The Ipswich Football Team Has Seen Better Days


Eliot Donovan and Adam Coletti, Journalist

The Ipswich High School Tigers have historically been a force to be reckoned with in the Cape Ann League with 11 state championships.  Ipswich High School currently has 2 of the best rushers in the North Shore and is a very run-dominant team.  Coming out of a 1-7 regular season, the Tigers feel that the job is unfinished.  There are still 3 more games that can flip the Tigers’s season. If they can win these next 3 games, they can finish the season with a record of 4-7. This isn’t the best, but it is still better than last year’s record, which was 1-10.  After this past Saturday, the Ipswich Tigers pulled away from the Whittier Tech Wildcats 55-38.  After this weekend, the Ipswich tiger’s morale is up – and so is their record – as they approach the upcoming game against Arlington Catholic with eager anticipation.  

The Tigers’s season has had a few bumps in the road.  From the beginning of the season, the Ipswich football roster has been at an all time low with roughly 33 players suiting up for each game.  Other teams in the area have rosters that range from 60-100 players.  This seems to be a general trend in schools throughout the country as more and more kids are shying away from the physical sport.  There are many reasons for the nationwide downsizing of rosters.  Ipswich Tigers senior captain Henry Wright said in an interview, “I think football is definitely a tougher sport and it takes a lot more commitment than a normal sport.
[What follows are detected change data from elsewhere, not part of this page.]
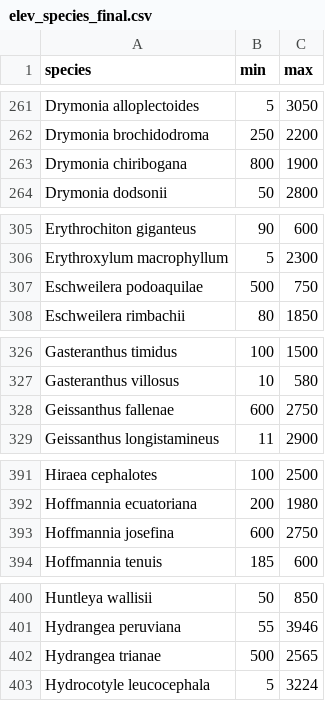
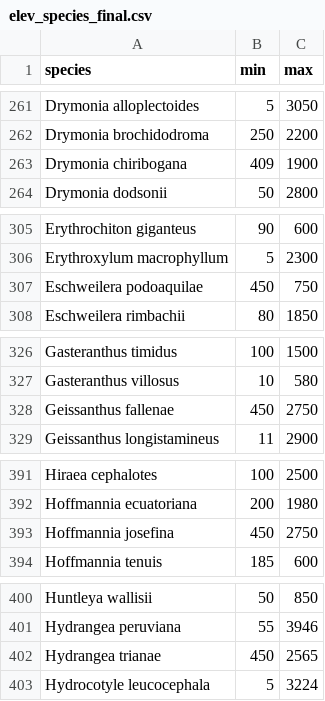
Before and after one commit to Erythroxylum/Centinela, a CSV file: elev_species_final.csv, drawn as a sheet; only a part is shown, gaps mark what is left out; the diff covers the shown part only.

```diff
--- a/elev_species_final.csv
+++ b/elev_species_final.csv
@@ -262,3 +262,3 @@ Drymonia alloplectoides,5,3050
 Drymonia brochidodroma,250,2200
-Drymonia chiribogana,800,1900
+Drymonia chiribogana,409,1900
 Drymonia dodsonii,50,2800
@@ -306,3 +306,3 @@ Erythrochiton giganteus,90,600
 Erythroxylum macrophyllum,5,2300
-Eschweilera podoaquilae,500,750
+Eschweilera podoaquilae,450,750
 Eschweilera rimbachii,80,1850
@@ -327,3 +327,3 @@ Gasteranthus timidus,100,1500
 Gasteranthus villosus,10,580
-Geissanthus fallenae,600,2750
+Geissanthus fallenae,450,2750
 Geissanthus longistamineus,11,2900
@@ -392,3 +392,3 @@ Hiraea cephalotes,100,2500
 Hoffmannia ecuatoriana,200,1980
-Hoffmannia josefina,600,2750
+Hoffmannia josefina,450,2750
 Hoffmannia tenuis,185,600
@@ -401,3 +401,3 @@ Huntleya wallisii,50,850
 Hydrangea peruviana,55,3946
-Hydrangea trianae,500,2565
+Hydrangea trianae,450,2565
 Hydrocotyle leucocephala,5,3224
```
Also changed, not shown: 37 edited cells elsewhere in this file.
I think people just don’t want to do that.” 

Providing another take on the issue, Head Coach Zach Lamkin suggests, “It’s a combination of several factors, but mainly it’s the bad stigma of concussion and injuries that plague football. Football has a bad reputation when it comes to that, so parents are fearful, but it’s not exactly warranted. The new rules and equipment have really decreased injuries, especially head injuries, but mindsets haven’t adjusted with the times.  Football takes dedication, time, effort, resiliency and drive. Not a lot of kids these days are willing to make that commitment.”

Another challenge that the Tigers had to overcome was that almost half of the players on this year’s roster are freshman.  15 of the 33-player roster (6-8 start on the varsity level) are freshmen who are mostly 14-15 years old.  These freshmen have to go into an all-out brawl against seniors that weigh twice as much as them.  As Coach Lamkin says, “We are asking kids that are 15 years old to compete in a physical sport against kids that are 17-18 years old. There is a huge difference between a young man’s body between those ages. It’s not fair to ask these kids to do what they’ve done, but they’ve done it without hesitation. Most of the time any school may have 1 stud freshman come through once every few years and play meaningful minutes. We have about 8, with two of them starting on both sides of the ball.”  As Coach Lamkin said, it is usually rare that a freshman gets to see any varsity playing time, meaning that the schools that the Tigers face off against possess at least 6-8 more mature athletes.

It is not all bad though. With 15 freshmen on this year’s roster, Ipswich can only hope that this trend will continue into future years.  The 6-8 freshman that are starting this year on varsity only stand to improve and grow bigger.  The freshmen that are starting this year will certainly start next year and the years after that.  Senior Captain Henry Wright remarks,  “I think it is a great experience for them.”  Senior Captain Matthew McGowan speculates, “By the time the freshmen are seniors they will have enough seniors to start a full senior lineup, most of which will have 3 years of experience.” With those encouraging words, Ipswich can only hope for a brighter future for the Tigers that has more wins in it.